The bipartisan Electronic Communications Privacy Act Amendments Act of 2015 would offer protection from warrantless digital searches.
The bipartisan Electronic Communications Privacy Act Amendments Act of 2015 would offer protection from warrantless digital searches.

A bicameral, bipartisan bill presented to Senate Wednesday would modernize U.S. electronic privacy laws and offer protection from warrantless searches.

The Electronic Communications Privacy Act Amendments Act of 2015 (ECPA), was introduced  by Patrick Leahy, D-Vt., Sen. Mike Lee, R-Utah, Rep. Kevin Yoder, R-Kan., and Rep. Jared  Polis, D-Colo., would update the 1986 law to keep pace with advances in technology and the internet. 

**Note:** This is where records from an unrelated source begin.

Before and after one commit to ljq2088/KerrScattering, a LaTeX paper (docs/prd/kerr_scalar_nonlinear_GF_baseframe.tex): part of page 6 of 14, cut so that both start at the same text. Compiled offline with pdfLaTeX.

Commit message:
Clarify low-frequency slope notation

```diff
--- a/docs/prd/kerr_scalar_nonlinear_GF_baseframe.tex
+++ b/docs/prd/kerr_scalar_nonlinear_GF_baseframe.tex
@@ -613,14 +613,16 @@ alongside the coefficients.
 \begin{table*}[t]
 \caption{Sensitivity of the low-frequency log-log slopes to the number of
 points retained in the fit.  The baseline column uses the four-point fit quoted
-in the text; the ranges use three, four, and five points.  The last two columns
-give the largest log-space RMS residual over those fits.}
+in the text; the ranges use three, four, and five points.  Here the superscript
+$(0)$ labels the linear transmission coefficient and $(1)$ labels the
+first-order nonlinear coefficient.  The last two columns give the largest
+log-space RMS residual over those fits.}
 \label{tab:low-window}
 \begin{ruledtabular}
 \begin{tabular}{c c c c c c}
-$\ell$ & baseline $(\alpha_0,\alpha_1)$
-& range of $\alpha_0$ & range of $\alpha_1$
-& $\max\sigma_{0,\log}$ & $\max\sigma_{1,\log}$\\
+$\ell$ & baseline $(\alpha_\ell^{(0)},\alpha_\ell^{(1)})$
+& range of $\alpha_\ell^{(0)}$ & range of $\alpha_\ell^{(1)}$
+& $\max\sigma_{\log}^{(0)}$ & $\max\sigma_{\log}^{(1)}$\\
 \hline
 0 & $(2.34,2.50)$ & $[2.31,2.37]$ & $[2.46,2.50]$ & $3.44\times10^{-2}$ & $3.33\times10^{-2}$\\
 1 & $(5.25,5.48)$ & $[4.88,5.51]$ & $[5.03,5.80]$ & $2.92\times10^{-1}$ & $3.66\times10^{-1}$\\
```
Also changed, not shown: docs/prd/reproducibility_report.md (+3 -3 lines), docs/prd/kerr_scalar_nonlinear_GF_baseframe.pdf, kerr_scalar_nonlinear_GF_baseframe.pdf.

Leahy, ranking member of the Senate Judiciary Committee and the senator who penned the 1986 law, has been trying to push an amended, updated version through the last Congress, said the reforms to the act “would protect Americans' digital privacy – in their emails, and all the other files and photographs they store in the cloud.”  It would, he said, build consumer trust and provide “law enforcement agencies with the proper tools they need to ensure public safety.”

Calling digital privacy a “bipartisan issue,” Leahy urged for swift action.

His sentiments were echoed by Lee, who along with Leahy tried to get the 113th Congress on board to give the ECPA a much needed facelift. 

“In the nearly three decades since ECPA became law, technology has advanced rapidly and beyond the imagination of anyone living in 1986,” Lee said. “The prevalence of email and the low cost of electronic data storage have made what were once robust protections insufficient to ensure that citizens' Fourth Amendment rights are adequately protected.”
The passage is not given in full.